  • I would think someone out there is at least toying with the idea of creating a Wayback Machine for search engine results so that they can track this kind of stuff.

  • Couldn’t that be defined as “meta-searching” Google, in a way? If so, it’s a practice specifically forbidden in the Terms of Service to which every Google user must click their agreement.

  • I’m not sure if I exactly understand you, Victor, but I suspect you’re correct. A company would likely(?) need to get Google’s agreement to legally publish a historical record of its search results, something Google would certainly not allow.

  • I wrote this up without my opinion above, but I’ll tell you what I really think: Kinderstart are going to lose, and they’re not showing up because their site doesn’t provide value.

    Look, we’ve been bitten by Google re-ranking here at BC before, and I know it’s mind-bogglingly painful. Out-of-business painful in many cases. It sucks, hard. The answer, of course, is to have a great site, and appeal your case as hard as you can. Kinderstart missed on step one, because their site isn’t great. It isn’t even good.

    It’s a list of links, and that’s all. Absolutely zero original content anywhere on the site.

    Are lists of links valuable? In one sense, a great list can be considered useful, sure. Hand-picked, finely tuned, maybe. But then, Google manages to produce a list of links every time someone enters a search term, with little or no human involvement. Lists of links are valuable only in a very specialized and silly sense, and Kinderstart’s isn’t even well-organized, really.

  • I’ve followed the Kinderstart issue in the news.. over the past few months and am a little confused as to what EXACTLY Kinderstart is saying.

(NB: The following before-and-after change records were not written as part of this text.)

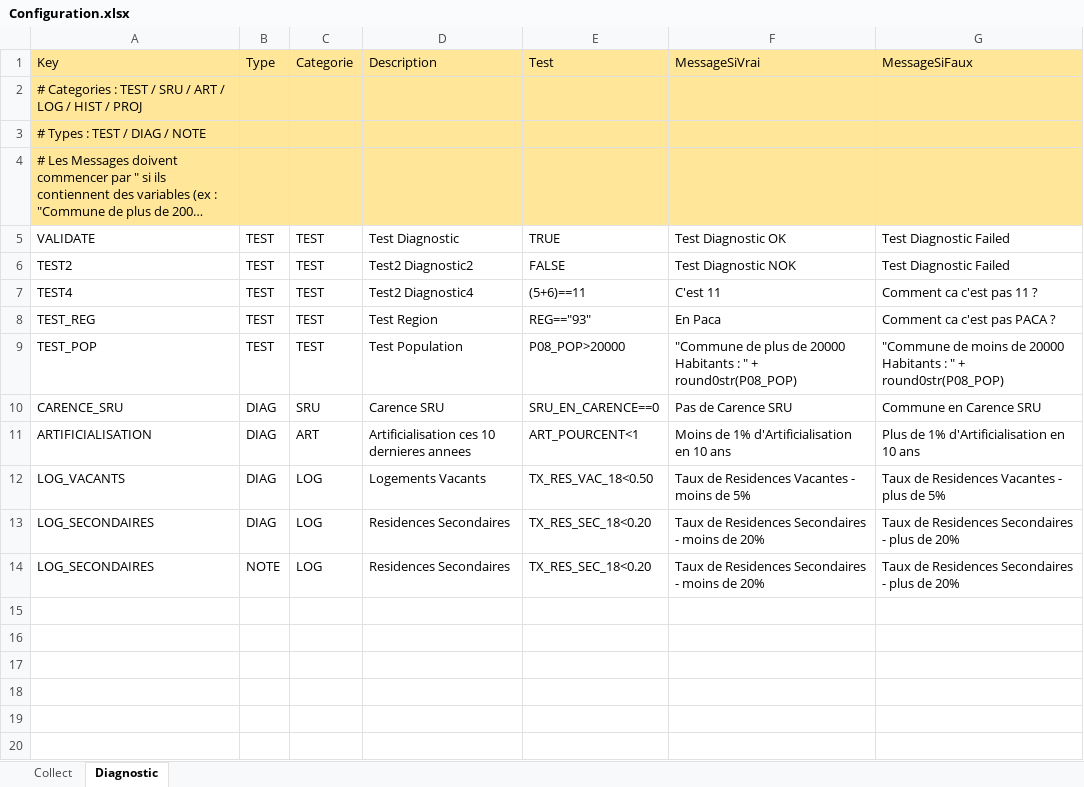
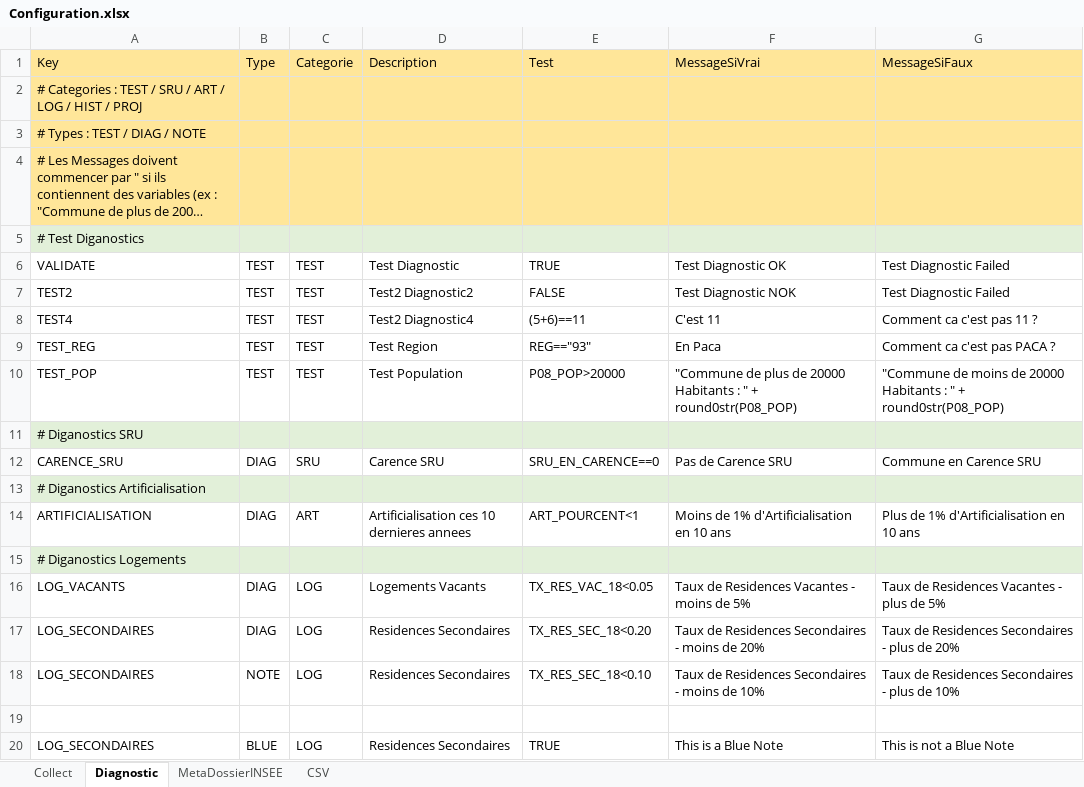
Before and after one commit to bheuse/ConsommationFonciere, an Excel workbook: input/Configuration.xlsx, sheet Diagnostic, drawn as a sheet; long unchanged cells end in …; values as stored, in another font and other column widths than the file's, no borders; addresses are those after the commit; the diff names each change by its address in the sheet, - before the commit and + after, or states it on an @@ line.

```diff
--- a/input/Configuration.xlsx (sheet Diagnostic)
+++ b/input/Configuration.xlsx (sheet Diagnostic)
+sheet tab: MetaDossierINSEE
+sheet tab: CSV
+row 5: # Test Diganostics
+row 11: # Diganostics SRU
+row 13: # Diganostics Artificialisation
+row 15: # Diganostics Logements
-E16 (Test): TX_RES_VAC_18<0.50
+E16 (Test): TX_RES_VAC_18<0.05
-E18 (Test): TX_RES_SEC_18<0.20
+E18 (Test): TX_RES_SEC_18<0.10
-F18 (MessageSiVrai): Taux de Residences Secondaires - moins de 20%
+F18 (MessageSiVrai): Taux de Residences Secondaires - moins de 10%
-G18 (MessageSiFaux): Taux de Residences Secondaires - plus de 20%
+G18 (MessageSiFaux): Taux de Residences Secondaires - plus de 10%
+row 19: (empty)
+row 20: LOG_SECONDAIRES | BLUE | LOG | Residences Secondaires | TRUE | This is a Blue Note | This is not a Blue Note
```
Also changed, not shown: sheet Collect, output/COMMUNE_MOUGINS_06085.xlsx, 8 other files.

    O.K. so the KinderStart Web Site dropped in rankings. It is widely known that Google and other Search Engines change their algorythms regularly to create a better search experience and to thwart the attempts of ill-motived Internet Developers who constantly try to manipulate the data in their sites to trick the search engines into delivering their content before other, often more relavent, digital information.

    So, basically, my understanding of the case is that Kinderstart is saying that it finally got to know the Google process well enough to put its results into the top of the results and then, suddenly, without warning, Google singled them out, for some reason, and dropped their rankings.

    I think it is important, in this case, to determine if the regular changes to Google’s Algorythm were the cause of Kinderstart’s drop in rankings, if Kinderstart made a change in their Search Site which could have caused the issue or if Google really did just try to “take out the competition”.

    I’d like to see if other Web Sites were affected in a similar way and whether or not they would be considered “competition” for Google.

    It seems a little peculiar to me that Google is making money off of the Kinderstart site and, with other sites delivering ads from Yahoo and other competitors, it is difficult for me to believe that Google would want to put less relevance on sites displaying their own ads.

    I would also like to know, without Google revealing their secret ranking algorythm, the basic reasoning, in Google’s words, for Kinderstart’s new rank.

    G C P. adn1.com

  • yo mama

    better search experience my ass,

    fuck google,

    use scroogle.org

  • Kinderstart claims Google “manually” altered their PageRank for anti-competitive reasons. Sure Google can say Kinderstart was just caught by a change in the algorithm, but what if Google specifically altered their algorithm to suppress PageRank uniquely for Kinderstart and presumably a long list of other specific sites? This is called “site-unique bias” and is certainly technically possible.

    Also Kinderstart claims to have been defamed since Google displays their PR=0 to toolbar and Google Directory users and tells users that Kinderstart’s (or anyone’s displayed PageRank) is “honest” and an indication of “importance” derived from an automated analysis of links to the site. If this is a deliberate lie and Google is manually manufacturing PageRank then Kinderstart has a valid case. It seems to me the only way to find out is have a trial. See my site for long discussion of these issues.